**What this task involves:**
This task calls for copying each line below that contains "True".

Records from a dataset:
↓↓↓

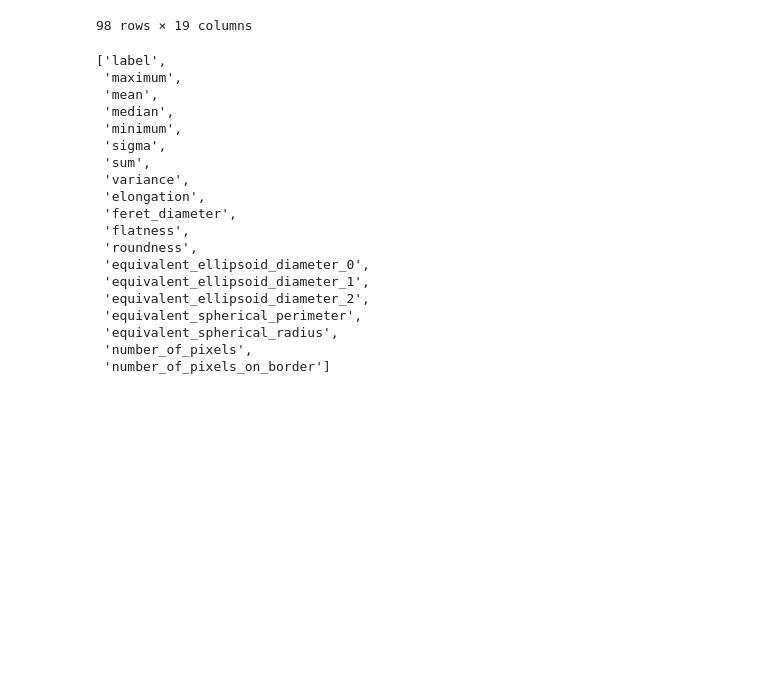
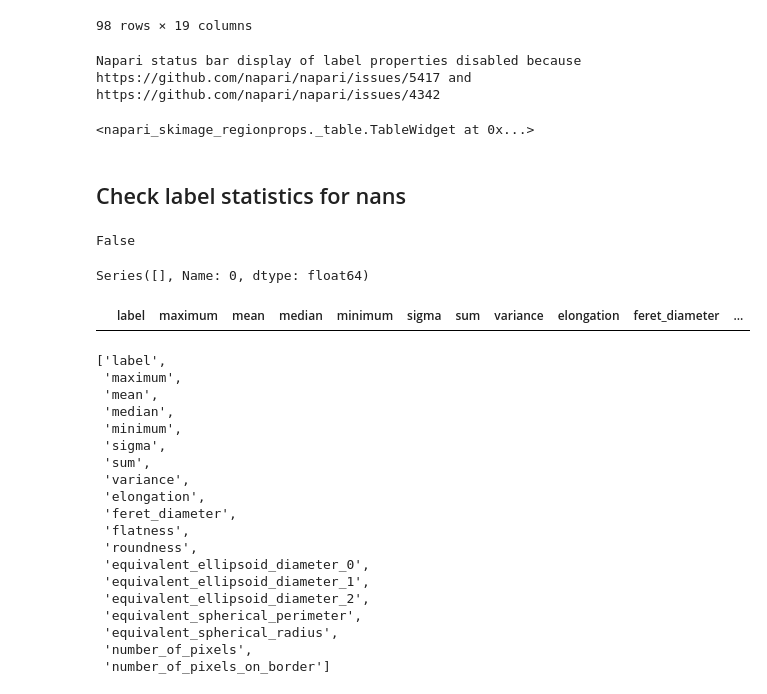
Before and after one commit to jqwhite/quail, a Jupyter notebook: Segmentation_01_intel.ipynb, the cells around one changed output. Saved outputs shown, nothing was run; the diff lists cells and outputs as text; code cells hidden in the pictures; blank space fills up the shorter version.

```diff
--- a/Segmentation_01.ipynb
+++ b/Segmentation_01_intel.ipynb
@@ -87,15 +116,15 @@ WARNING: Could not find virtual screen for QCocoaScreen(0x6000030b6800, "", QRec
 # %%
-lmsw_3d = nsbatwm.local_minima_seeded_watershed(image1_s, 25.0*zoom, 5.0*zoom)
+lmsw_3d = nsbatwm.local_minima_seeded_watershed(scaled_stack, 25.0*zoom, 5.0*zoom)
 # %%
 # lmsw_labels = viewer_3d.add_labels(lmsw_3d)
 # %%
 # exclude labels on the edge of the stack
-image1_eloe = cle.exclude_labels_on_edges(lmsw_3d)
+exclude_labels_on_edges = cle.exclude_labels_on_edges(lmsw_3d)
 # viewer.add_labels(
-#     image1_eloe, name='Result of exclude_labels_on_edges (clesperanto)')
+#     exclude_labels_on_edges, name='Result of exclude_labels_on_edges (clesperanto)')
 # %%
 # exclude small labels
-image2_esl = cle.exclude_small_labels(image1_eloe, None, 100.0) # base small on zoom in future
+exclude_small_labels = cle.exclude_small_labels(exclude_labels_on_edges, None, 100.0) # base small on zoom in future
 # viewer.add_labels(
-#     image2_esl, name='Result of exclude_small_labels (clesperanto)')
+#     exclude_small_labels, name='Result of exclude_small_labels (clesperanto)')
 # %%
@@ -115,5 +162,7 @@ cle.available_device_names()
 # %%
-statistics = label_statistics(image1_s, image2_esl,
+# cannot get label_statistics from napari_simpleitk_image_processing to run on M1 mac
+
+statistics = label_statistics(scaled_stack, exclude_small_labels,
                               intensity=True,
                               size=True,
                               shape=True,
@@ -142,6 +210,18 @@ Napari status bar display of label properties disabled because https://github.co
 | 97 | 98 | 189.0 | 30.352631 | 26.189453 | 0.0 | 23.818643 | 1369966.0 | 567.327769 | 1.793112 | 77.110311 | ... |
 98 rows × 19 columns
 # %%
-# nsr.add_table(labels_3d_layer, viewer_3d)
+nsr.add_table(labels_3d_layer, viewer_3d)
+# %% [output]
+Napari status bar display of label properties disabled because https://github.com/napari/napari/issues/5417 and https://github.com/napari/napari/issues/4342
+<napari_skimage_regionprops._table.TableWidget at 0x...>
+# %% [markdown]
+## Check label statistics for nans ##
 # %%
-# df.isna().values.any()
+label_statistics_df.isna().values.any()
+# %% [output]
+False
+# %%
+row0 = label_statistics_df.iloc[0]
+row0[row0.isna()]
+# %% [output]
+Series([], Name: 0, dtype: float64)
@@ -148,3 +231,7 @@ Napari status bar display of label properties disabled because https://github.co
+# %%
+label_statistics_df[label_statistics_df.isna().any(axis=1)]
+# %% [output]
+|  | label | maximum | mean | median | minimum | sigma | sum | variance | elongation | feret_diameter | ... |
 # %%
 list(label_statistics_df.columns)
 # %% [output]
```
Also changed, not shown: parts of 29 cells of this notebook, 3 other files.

↑↑↑
↓↓↓

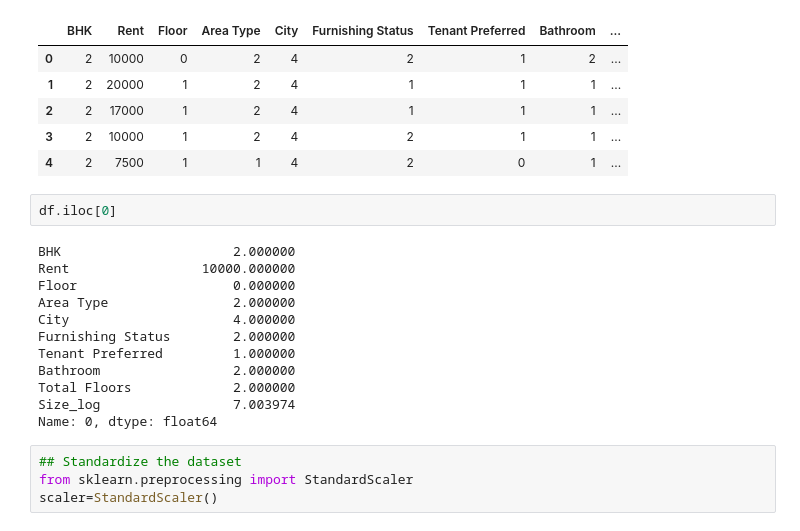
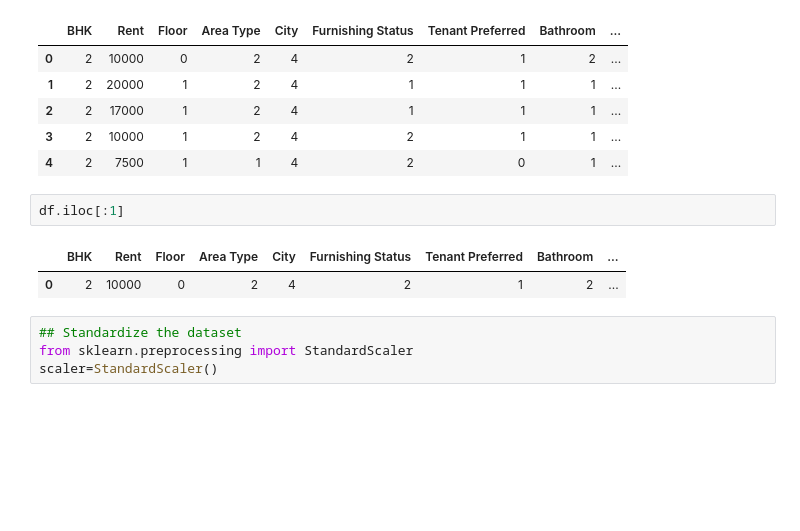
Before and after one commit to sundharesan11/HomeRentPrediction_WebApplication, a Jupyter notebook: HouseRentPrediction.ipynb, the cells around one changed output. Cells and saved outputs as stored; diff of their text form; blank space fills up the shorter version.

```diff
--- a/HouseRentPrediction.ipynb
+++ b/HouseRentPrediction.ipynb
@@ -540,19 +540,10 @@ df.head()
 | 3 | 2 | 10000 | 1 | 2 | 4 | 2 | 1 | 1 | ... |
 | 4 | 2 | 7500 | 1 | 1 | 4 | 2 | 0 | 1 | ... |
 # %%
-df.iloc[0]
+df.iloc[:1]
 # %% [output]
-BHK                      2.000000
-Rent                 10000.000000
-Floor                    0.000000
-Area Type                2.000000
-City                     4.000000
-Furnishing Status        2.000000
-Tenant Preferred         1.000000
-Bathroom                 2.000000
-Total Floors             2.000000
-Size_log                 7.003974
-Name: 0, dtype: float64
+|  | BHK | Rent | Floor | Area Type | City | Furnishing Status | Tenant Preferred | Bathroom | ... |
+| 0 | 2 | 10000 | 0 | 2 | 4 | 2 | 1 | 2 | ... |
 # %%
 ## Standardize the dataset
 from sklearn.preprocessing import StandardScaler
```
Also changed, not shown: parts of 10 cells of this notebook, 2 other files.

↑↑↑
↓↓↓

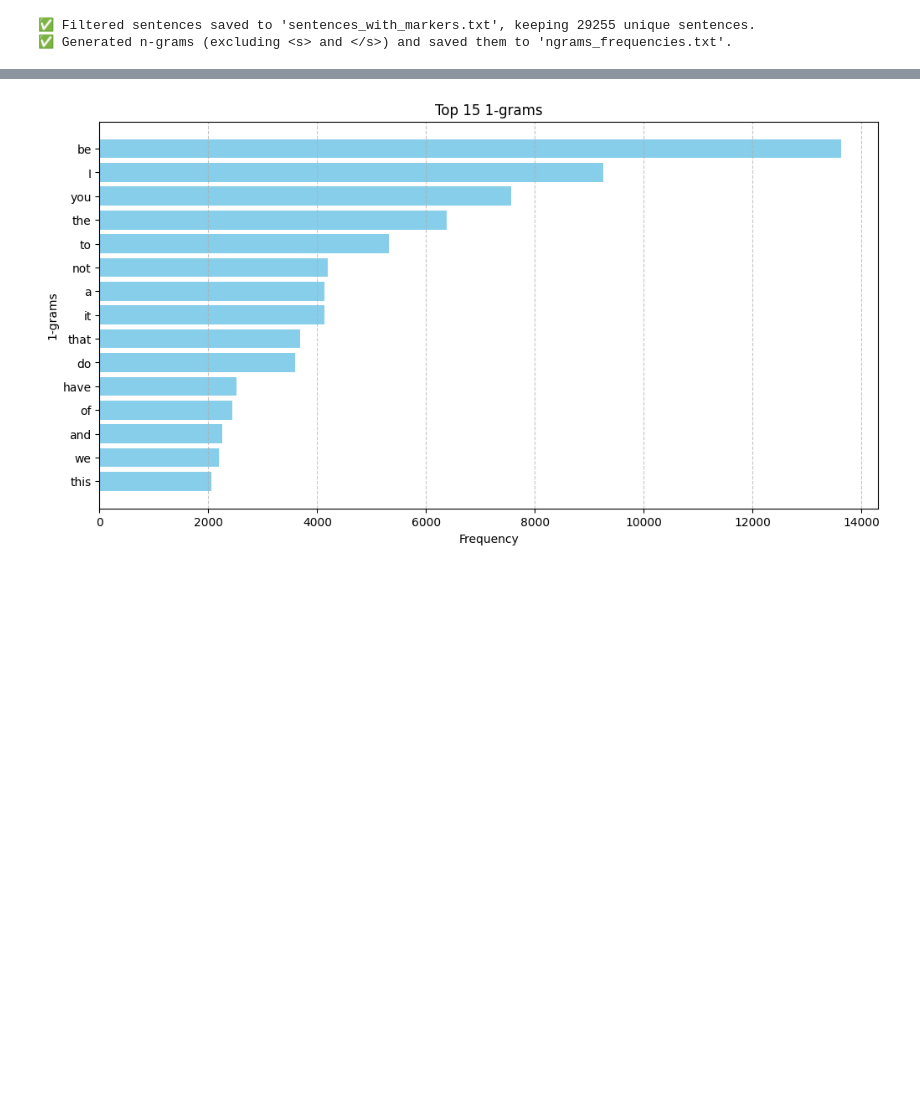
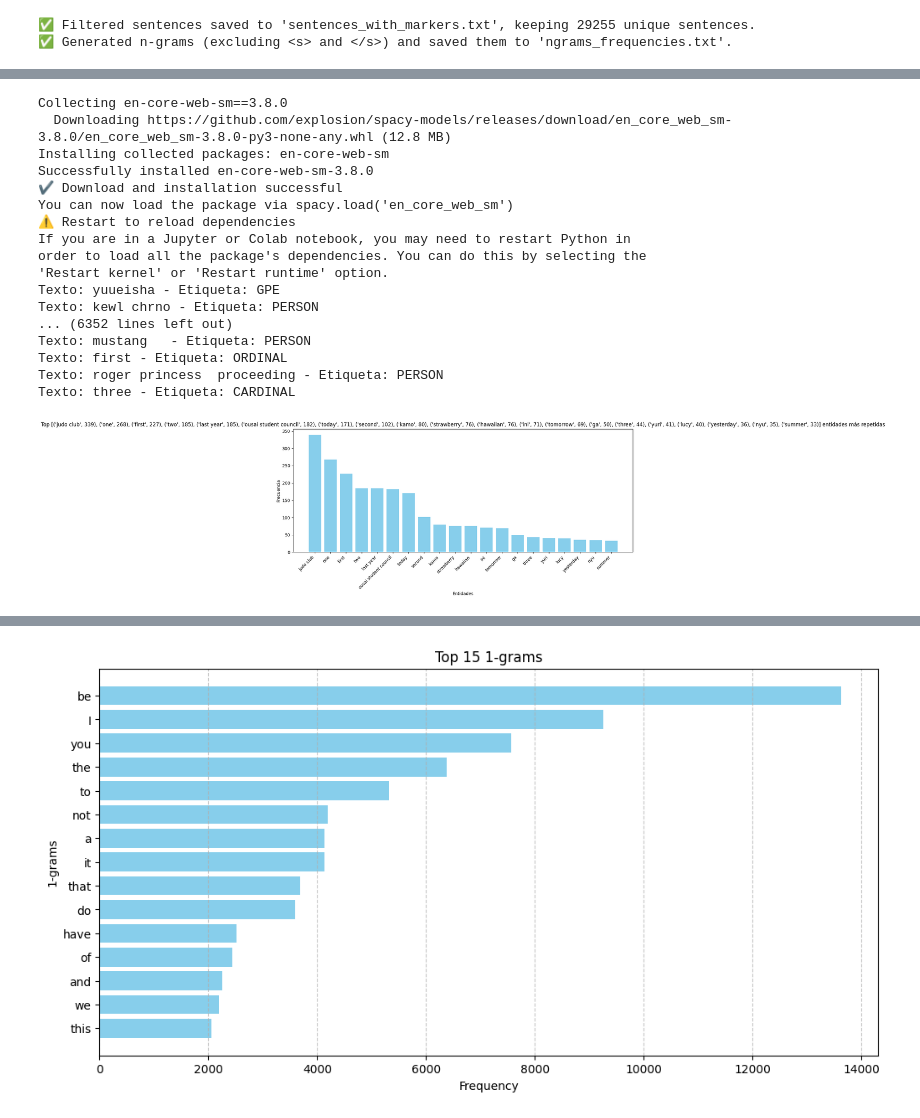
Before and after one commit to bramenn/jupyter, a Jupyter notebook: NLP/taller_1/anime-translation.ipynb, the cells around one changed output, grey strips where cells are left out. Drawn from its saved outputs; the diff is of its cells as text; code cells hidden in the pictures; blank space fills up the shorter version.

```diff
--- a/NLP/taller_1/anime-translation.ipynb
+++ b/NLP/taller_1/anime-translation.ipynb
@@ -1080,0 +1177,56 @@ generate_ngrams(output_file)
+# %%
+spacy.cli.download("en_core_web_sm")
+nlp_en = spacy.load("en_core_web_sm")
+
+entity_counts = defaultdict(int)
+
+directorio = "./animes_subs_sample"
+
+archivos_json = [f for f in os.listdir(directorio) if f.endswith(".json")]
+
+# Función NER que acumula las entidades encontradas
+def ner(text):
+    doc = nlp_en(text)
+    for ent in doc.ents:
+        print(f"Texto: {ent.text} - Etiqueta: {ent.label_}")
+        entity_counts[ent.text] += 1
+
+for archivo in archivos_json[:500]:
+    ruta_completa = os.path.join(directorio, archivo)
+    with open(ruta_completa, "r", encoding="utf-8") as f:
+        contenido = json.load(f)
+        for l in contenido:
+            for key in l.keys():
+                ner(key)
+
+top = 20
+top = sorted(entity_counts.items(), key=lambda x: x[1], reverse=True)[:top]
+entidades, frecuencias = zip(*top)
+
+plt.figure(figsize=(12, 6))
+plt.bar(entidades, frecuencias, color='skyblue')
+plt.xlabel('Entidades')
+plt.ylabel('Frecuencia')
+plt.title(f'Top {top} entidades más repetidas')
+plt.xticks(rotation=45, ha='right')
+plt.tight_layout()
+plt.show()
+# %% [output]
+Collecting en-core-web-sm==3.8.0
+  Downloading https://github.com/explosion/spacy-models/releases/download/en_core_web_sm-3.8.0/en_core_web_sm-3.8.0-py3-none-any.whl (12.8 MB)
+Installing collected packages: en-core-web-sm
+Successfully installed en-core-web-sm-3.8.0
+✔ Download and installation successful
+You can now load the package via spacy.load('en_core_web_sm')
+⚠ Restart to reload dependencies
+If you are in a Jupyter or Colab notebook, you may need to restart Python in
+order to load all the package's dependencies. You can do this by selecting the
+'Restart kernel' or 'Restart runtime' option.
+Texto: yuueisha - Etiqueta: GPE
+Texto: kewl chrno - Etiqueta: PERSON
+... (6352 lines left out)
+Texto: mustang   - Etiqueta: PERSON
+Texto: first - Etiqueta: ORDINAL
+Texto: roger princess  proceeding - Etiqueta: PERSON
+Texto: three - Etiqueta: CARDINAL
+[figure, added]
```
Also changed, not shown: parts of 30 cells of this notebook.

↑↑↑

**Your response:**
                               intensity=True,
                               size=True,
                               shape=True,
+top = sorted(entity_counts.items(), key=lambda x: x[1], reverse=True)[:top]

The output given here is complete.